REQUIRED WORK
Every line below that has the string "mxPoint" needs to be copied.

Edit difference data
--- START ---

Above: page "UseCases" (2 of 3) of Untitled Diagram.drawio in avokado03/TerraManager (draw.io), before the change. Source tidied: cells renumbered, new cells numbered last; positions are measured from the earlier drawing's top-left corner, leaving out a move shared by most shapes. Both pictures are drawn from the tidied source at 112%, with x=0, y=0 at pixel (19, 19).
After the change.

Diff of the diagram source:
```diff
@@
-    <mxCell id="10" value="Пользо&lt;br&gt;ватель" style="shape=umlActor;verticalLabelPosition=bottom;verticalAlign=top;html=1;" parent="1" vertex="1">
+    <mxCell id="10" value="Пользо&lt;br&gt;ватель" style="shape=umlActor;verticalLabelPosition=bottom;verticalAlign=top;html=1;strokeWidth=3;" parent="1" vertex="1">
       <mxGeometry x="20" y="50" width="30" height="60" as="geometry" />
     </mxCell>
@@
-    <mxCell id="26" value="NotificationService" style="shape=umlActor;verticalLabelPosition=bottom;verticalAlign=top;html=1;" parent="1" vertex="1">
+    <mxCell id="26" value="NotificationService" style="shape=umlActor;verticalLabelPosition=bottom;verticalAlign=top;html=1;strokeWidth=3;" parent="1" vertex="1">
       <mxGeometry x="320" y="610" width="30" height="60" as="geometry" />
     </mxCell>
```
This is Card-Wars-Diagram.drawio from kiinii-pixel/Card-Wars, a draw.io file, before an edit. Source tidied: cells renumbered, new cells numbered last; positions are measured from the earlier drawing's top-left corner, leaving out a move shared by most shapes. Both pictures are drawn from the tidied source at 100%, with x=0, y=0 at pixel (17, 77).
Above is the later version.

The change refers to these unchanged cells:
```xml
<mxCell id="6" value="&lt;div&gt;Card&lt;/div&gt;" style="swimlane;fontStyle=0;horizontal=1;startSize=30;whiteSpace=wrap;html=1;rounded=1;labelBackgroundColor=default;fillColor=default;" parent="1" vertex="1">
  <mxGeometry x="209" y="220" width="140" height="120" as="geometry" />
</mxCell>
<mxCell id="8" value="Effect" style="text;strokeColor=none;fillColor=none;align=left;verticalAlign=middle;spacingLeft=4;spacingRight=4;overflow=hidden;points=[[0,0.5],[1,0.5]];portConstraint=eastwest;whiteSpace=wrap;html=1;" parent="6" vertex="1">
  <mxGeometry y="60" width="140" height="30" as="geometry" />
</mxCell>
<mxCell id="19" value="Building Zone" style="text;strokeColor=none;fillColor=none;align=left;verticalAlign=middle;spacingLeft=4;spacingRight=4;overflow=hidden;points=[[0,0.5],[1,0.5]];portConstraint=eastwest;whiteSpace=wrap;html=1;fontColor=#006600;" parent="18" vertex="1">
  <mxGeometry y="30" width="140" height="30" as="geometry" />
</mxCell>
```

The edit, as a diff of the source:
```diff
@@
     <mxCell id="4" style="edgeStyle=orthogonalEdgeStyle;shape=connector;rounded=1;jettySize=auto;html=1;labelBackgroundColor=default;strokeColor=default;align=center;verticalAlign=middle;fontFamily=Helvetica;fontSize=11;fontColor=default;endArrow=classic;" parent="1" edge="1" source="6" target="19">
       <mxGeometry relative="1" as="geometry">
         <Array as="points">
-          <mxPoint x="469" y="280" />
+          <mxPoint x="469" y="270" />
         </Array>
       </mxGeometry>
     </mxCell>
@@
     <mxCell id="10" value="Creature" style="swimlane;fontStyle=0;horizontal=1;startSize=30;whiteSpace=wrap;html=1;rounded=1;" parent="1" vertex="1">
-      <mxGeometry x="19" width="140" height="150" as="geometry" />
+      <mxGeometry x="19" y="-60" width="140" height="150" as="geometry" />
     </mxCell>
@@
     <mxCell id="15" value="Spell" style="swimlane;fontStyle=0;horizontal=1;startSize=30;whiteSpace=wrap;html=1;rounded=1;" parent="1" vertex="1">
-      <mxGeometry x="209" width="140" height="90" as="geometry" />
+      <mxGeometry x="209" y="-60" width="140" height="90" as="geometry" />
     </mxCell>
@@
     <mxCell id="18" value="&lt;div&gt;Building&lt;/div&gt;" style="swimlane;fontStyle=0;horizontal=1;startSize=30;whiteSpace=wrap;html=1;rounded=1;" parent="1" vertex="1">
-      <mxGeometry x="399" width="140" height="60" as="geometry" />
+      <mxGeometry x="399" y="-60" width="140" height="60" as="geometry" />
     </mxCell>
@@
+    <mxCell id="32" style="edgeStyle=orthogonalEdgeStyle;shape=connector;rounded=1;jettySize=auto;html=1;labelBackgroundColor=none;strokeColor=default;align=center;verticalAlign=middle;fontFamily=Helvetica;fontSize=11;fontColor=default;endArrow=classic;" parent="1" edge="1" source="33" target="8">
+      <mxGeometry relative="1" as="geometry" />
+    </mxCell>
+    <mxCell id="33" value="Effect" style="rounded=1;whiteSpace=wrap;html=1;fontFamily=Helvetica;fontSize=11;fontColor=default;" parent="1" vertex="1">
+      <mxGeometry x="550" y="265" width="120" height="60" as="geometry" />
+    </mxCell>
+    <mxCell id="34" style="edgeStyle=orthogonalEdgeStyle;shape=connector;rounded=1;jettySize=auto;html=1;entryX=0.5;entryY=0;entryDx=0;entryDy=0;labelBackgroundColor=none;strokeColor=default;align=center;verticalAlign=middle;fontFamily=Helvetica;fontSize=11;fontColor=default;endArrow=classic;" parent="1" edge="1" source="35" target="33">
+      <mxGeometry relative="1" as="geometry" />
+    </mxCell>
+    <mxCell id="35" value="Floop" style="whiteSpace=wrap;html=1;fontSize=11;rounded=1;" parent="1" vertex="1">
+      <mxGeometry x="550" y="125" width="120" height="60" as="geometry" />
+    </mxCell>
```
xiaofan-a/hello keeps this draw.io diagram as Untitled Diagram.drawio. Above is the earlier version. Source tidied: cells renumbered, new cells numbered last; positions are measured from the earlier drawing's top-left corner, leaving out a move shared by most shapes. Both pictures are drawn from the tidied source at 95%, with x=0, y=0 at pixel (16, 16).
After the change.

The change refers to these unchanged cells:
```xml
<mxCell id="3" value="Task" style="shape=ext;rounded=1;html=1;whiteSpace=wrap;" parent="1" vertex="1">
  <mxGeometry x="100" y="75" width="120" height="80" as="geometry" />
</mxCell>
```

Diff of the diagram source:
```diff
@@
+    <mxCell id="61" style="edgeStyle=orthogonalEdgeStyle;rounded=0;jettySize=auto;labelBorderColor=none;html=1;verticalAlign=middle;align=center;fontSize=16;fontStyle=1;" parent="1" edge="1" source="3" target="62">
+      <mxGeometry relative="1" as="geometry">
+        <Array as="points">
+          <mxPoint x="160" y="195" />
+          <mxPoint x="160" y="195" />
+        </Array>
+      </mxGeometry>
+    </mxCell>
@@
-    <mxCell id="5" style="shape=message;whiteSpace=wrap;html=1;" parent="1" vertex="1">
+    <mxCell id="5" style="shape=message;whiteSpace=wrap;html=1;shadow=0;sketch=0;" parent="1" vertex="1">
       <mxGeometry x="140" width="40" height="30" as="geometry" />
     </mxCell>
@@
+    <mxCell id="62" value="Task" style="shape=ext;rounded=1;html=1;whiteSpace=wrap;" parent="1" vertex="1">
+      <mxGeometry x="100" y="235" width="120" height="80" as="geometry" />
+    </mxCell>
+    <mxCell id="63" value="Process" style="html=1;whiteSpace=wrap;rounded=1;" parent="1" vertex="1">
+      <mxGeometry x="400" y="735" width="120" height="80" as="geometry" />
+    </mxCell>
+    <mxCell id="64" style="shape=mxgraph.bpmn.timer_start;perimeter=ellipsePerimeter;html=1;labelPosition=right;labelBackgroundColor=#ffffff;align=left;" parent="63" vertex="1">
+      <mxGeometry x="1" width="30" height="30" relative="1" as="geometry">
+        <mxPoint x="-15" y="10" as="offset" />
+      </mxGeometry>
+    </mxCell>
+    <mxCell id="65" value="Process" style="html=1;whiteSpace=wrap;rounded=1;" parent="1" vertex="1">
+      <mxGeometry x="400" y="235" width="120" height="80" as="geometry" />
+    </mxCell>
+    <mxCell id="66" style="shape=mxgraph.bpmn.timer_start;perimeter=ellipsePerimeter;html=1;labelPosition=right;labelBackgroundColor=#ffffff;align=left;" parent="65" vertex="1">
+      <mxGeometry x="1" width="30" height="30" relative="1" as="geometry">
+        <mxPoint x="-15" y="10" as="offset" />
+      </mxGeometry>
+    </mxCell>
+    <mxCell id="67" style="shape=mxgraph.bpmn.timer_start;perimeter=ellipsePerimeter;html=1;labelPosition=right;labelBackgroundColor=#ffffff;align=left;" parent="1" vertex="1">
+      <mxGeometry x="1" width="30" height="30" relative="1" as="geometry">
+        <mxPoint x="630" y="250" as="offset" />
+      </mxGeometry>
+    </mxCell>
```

--- END ---

OUTPUT OF THE EXERCISE
-          <mxPoint x="469" y="280" />
+          <mxPoint x="469" y="270" />
+          <mxPoint x="160" y="195" />
+          <mxPoint x="160" y="195" />
+        <mxPoint x="-15" y="10" as="offset" />
+        <mxPoint x="-15" y="10" as="offset" />
+        <mxPoint x="630" y="250" as="offset" />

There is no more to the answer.